JKX lectures – 21st/22nd May 2016.

There are many myths that surround the hobby of Koi keeping, this talk is to expose just one of them.

Nishikigoi first appeared purely by mistake and that’s a fact.

They are not part of traditional Japan like Origami, Ikebana and Bonsai although many still believe this to be the case.

‘Coloured Carp’ were first produced near to Takezawa village in the area now known as Yamakoshi – not in China – also as many believe.

This is the stone monument that denotes the birthplace of coloured carp.

This is the stone monument that denotes the birthplace of coloured carp.

The original name for Yamakoshi was Nijimura – this translated as ‘20 Villages’.

The first book ever written about Nishikigoi and Nishikigoi history – was written by Masayuki Amano in the early 1960’s. It was titled – ‘Live Jewels – a survey of fancy carp’.

This book really is a collector’s item.

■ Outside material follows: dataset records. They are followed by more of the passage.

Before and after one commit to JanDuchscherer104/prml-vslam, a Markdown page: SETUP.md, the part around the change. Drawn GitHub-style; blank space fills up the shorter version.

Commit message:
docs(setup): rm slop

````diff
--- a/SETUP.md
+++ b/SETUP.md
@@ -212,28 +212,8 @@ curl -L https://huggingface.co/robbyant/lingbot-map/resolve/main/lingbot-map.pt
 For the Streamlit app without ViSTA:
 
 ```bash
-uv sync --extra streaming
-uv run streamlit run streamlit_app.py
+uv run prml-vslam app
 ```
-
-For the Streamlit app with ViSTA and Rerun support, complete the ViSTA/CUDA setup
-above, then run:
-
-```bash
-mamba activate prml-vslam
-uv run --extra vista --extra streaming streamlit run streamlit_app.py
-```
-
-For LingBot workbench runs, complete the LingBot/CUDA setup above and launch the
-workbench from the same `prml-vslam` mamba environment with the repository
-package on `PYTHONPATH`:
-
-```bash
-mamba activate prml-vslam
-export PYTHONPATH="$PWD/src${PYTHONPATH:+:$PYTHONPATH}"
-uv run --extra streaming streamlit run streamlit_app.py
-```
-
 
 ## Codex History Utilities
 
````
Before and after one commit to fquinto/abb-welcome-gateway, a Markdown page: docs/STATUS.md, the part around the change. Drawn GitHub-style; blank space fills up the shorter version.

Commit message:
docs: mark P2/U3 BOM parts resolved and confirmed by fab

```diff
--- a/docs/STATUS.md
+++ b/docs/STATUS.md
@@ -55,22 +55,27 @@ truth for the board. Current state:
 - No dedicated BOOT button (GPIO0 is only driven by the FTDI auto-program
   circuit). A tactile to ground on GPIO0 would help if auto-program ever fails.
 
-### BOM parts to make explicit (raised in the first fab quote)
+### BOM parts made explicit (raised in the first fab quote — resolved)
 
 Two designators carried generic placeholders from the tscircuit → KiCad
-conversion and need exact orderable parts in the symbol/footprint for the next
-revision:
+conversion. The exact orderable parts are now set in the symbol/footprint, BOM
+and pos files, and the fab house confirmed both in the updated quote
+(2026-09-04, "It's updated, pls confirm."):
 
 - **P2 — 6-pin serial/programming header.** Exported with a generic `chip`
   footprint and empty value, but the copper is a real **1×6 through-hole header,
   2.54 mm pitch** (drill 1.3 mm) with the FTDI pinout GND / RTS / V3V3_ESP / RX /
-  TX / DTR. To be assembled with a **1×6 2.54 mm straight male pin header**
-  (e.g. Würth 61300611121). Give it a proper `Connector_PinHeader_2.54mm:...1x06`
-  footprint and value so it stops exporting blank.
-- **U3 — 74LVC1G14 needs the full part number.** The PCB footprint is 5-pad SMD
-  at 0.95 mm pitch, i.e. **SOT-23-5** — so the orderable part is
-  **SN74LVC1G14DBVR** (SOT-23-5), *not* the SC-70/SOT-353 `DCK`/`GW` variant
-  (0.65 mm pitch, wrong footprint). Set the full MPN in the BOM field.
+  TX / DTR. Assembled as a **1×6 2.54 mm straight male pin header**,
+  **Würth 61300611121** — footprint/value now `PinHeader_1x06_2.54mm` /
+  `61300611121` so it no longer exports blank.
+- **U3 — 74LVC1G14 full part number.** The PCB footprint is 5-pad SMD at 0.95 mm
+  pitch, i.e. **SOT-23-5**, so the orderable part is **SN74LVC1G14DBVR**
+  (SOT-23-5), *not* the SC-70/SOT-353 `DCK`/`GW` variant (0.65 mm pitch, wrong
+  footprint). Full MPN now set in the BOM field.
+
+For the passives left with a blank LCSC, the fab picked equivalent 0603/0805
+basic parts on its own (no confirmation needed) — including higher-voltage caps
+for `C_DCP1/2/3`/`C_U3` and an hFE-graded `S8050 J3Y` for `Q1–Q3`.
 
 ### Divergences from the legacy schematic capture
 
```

This book really is a collector’s item.

It was first published in 1965 – only 60 years ago – and was partially translated into the English language. It has been out of print for many years but occasionally second-hand copies do come up on Amazon. If you do find a copy then buy it, the information inside is priceless.

My first visits to buy Koi in Japan took place in 1977 & 1979 – I honestly expected that when I exited Narita airport, there would be ponds of Koi for sale right there – simply because I had been led to believe that they were widely available in Japan and could be seen and caught in the rivers and the lakes.

I was hopelessly wrong, this was not the case – I then tried to find Koi in Tokyo, the capital city, and once more drew a blank.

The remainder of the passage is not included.